▶ **Assignment**: A complete copy of the entries, exactly as written, is the expected result.

··· Input ···

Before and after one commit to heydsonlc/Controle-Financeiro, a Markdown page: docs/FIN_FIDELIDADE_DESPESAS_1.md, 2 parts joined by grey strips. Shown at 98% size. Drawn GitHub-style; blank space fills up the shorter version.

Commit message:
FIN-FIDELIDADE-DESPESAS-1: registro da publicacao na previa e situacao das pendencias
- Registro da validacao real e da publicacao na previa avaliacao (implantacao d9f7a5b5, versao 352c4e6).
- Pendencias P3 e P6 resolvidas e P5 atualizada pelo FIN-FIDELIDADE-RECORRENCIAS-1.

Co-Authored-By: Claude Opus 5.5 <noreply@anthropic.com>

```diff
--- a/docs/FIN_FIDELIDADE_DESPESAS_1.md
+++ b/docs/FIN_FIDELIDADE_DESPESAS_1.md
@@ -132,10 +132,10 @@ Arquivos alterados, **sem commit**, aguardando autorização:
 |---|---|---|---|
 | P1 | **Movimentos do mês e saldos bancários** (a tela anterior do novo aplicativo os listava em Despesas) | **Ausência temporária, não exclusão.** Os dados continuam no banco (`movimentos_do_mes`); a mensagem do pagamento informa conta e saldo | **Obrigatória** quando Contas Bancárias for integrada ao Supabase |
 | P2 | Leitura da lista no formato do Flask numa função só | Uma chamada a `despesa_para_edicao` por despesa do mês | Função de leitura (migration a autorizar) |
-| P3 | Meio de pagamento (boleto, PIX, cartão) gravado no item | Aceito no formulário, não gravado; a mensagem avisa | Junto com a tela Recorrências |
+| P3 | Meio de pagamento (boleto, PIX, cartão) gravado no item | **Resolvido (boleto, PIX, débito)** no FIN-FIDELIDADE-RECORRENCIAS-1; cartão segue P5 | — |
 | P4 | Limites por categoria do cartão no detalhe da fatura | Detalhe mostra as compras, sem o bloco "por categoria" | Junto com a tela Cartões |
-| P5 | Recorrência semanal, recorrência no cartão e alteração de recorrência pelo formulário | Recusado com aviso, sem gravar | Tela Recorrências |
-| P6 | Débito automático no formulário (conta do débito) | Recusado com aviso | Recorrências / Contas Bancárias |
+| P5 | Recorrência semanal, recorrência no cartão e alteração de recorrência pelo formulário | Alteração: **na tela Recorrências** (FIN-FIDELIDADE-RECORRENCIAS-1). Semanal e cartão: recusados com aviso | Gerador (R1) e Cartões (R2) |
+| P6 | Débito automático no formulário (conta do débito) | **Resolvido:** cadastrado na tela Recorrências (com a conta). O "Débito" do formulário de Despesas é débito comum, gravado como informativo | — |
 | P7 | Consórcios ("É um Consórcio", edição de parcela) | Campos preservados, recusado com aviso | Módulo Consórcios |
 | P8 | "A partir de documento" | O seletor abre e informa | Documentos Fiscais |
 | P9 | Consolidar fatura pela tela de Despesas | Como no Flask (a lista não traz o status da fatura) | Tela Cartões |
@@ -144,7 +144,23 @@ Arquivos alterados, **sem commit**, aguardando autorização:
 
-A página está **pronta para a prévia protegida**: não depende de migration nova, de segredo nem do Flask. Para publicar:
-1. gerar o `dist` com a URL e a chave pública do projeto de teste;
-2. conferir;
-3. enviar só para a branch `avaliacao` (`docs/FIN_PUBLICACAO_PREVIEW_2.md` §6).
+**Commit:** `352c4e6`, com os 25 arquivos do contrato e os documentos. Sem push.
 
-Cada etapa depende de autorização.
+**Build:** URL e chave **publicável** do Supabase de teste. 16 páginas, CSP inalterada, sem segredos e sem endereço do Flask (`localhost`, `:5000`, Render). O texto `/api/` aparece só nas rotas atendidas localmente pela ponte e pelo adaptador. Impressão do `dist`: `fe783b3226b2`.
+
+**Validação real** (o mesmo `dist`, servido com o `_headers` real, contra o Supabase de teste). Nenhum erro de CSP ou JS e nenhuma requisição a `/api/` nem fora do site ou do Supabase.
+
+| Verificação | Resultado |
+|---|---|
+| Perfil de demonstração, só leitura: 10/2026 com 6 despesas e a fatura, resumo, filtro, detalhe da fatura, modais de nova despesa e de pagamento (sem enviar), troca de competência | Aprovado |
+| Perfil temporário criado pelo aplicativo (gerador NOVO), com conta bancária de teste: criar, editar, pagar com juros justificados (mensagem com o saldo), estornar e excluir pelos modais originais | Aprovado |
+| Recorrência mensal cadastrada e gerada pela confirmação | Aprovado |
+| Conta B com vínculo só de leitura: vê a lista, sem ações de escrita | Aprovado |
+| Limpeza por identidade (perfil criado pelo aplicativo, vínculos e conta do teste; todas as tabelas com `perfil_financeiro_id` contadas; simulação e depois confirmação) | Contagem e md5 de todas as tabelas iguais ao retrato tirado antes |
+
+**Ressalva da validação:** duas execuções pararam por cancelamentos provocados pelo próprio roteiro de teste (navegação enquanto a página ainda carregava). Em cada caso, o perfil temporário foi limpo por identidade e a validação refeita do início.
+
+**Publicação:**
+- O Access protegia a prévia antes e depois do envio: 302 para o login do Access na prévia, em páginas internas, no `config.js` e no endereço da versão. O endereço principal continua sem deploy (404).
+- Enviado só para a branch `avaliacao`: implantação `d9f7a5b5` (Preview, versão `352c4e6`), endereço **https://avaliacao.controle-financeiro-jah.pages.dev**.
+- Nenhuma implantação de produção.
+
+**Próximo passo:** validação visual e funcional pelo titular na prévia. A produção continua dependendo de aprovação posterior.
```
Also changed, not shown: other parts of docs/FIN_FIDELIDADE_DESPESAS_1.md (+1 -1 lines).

···

▶ **Exercise answer**:
Before and after one commit to heydsonlc/Controle-Financeiro, a Markdown page: docs/FIN_FIDELIDADE_DESPESAS_1.md, 2 parts joined by grey strips. Shown at 98% size. Drawn GitHub-style; blank space fills up the shorter version.

Commit message:
FIN-FIDELIDADE-DESPESAS-1: registro da publicacao na previa e situacao das pendencias
- Registro da validacao real e da publicacao na previa avaliacao (implantacao d9f7a5b5, versao 352c4e6).
- Pendencias P3 e P6 resolvidas e P5 atualizada pelo FIN-FIDELIDADE-RECORRENCIAS-1.

Co-Authored-By: Claude Opus 5.5 <noreply@anthropic.com>

```diff
--- a/docs/FIN_FIDELIDADE_DESPESAS_1.md
+++ b/docs/FIN_FIDELIDADE_DESPESAS_1.md
@@ -132,10 +132,10 @@ Arquivos alterados, **sem commit**, aguardando autorização:
 |---|---|---|---|
 | P1 | **Movimentos do mês e saldos bancários** (a tela anterior do novo aplicativo os listava em Despesas) | **Ausência temporária, não exclusão.** Os dados continuam no banco (`movimentos_do_mes`); a mensagem do pagamento informa conta e saldo | **Obrigatória** quando Contas Bancárias for integrada ao Supabase |
 | P2 | Leitura da lista no formato do Flask numa função só | Uma chamada a `despesa_para_edicao` por despesa do mês | Função de leitura (migration a autorizar) |
-| P3 | Meio de pagamento (boleto, PIX, cartão) gravado no item | Aceito no formulário, não gravado; a mensagem avisa | Junto com a tela Recorrências |
+| P3 | Meio de pagamento (boleto, PIX, cartão) gravado no item | **Resolvido (boleto, PIX, débito)** no FIN-FIDELIDADE-RECORRENCIAS-1; cartão segue P5 | — |
 | P4 | Limites por categoria do cartão no detalhe da fatura | Detalhe mostra as compras, sem o bloco "por categoria" | Junto com a tela Cartões |
-| P5 | Recorrência semanal, recorrência no cartão e alteração de recorrência pelo formulário | Recusado com aviso, sem gravar | Tela Recorrências |
-| P6 | Débito automático no formulário (conta do débito) | Recusado com aviso | Recorrências / Contas Bancárias |
+| P5 | Recorrência semanal, recorrência no cartão e alteração de recorrência pelo formulário | Alteração: **na tela Recorrências** (FIN-FIDELIDADE-RECORRENCIAS-1). Semanal e cartão: recusados com aviso | Gerador (R1) e Cartões (R2) |
+| P6 | Débito automático no formulário (conta do débito) | **Resolvido:** cadastrado na tela Recorrências (com a conta). O "Débito" do formulário de Despesas é débito comum, gravado como informativo | — |
 | P7 | Consórcios ("É um Consórcio", edição de parcela) | Campos preservados, recusado com aviso | Módulo Consórcios |
 | P8 | "A partir de documento" | O seletor abre e informa | Documentos Fiscais |
 | P9 | Consolidar fatura pela tela de Despesas | Como no Flask (a lista não traz o status da fatura) | Tela Cartões |
@@ -144,7 +144,23 @@ Arquivos alterados, **sem commit**, aguardando autorização:
 
-A página está **pronta para a prévia protegida**: não depende de migration nova, de segredo nem do Flask. Para publicar:
-1. gerar o `dist` com a URL e a chave pública do projeto de teste;
-2. conferir;
-3. enviar só para a branch `avaliacao` (`docs/FIN_PUBLICACAO_PREVIEW_2.md` §6).
+**Commit:** `352c4e6`, com os 25 arquivos do contrato e os documentos. Sem push.
 
-Cada etapa depende de autorização.
+**Build:** URL e chave **publicável** do Supabase de teste. 16 páginas, CSP inalterada, sem segredos e sem endereço do Flask (`localhost`, `:5000`, Render). O texto `/api/` aparece só nas rotas atendidas localmente pela ponte e pelo adaptador. Impressão do `dist`: `fe783b3226b2`.
+
+**Validação real** (o mesmo `dist`, servido com o `_headers` real, contra o Supabase de teste). Nenhum erro de CSP ou JS e nenhuma requisição a `/api/` nem fora do site ou do Supabase.
+
+| Verificação | Resultado |
+|---|---|
+| Perfil de demonstração, só leitura: 10/2026 com 6 despesas e a fatura, resumo, filtro, detalhe da fatura, modais de nova despesa e de pagamento (sem enviar), troca de competência | Aprovado |
+| Perfil temporário criado pelo aplicativo (gerador NOVO), com conta bancária de teste: criar, editar, pagar com juros justificados (mensagem com o saldo), estornar e excluir pelos modais originais | Aprovado |
+| Recorrência mensal cadastrada e gerada pela confirmação | Aprovado |
+| Conta B com vínculo só de leitura: vê a lista, sem ações de escrita | Aprovado |
+| Limpeza por identidade (perfil criado pelo aplicativo, vínculos e conta do teste; todas as tabelas com `perfil_financeiro_id` contadas; simulação e depois confirmação) | Contagem e md5 de todas as tabelas iguais ao retrato tirado antes |
+
+**Ressalva da validação:** duas execuções pararam por cancelamentos provocados pelo próprio roteiro de teste (navegação enquanto a página ainda carregava). Em cada caso, o perfil temporário foi limpo por identidade e a validação refeita do início.
+
+**Publicação:**
+- O Access protegia a prévia antes e depois do envio: 302 para o login do Access na prévia, em páginas internas, no `config.js` e no endereço da versão. O endereço principal continua sem deploy (404).
+- Enviado só para a branch `avaliacao`: implantação `d9f7a5b5` (Preview, versão `352c4e6`), endereço **https://avaliacao.controle-financeiro-jah.pages.dev**.
+- Nenhuma implantação de produção.
+
+**Próximo passo:** validação visual e funcional pelo titular na prévia. A produção continua dependendo de aprovação posterior.
```
Also changed, not shown: other parts of docs/FIN_FIDELIDADE_DESPESAS_1.md (+1 -1 lines).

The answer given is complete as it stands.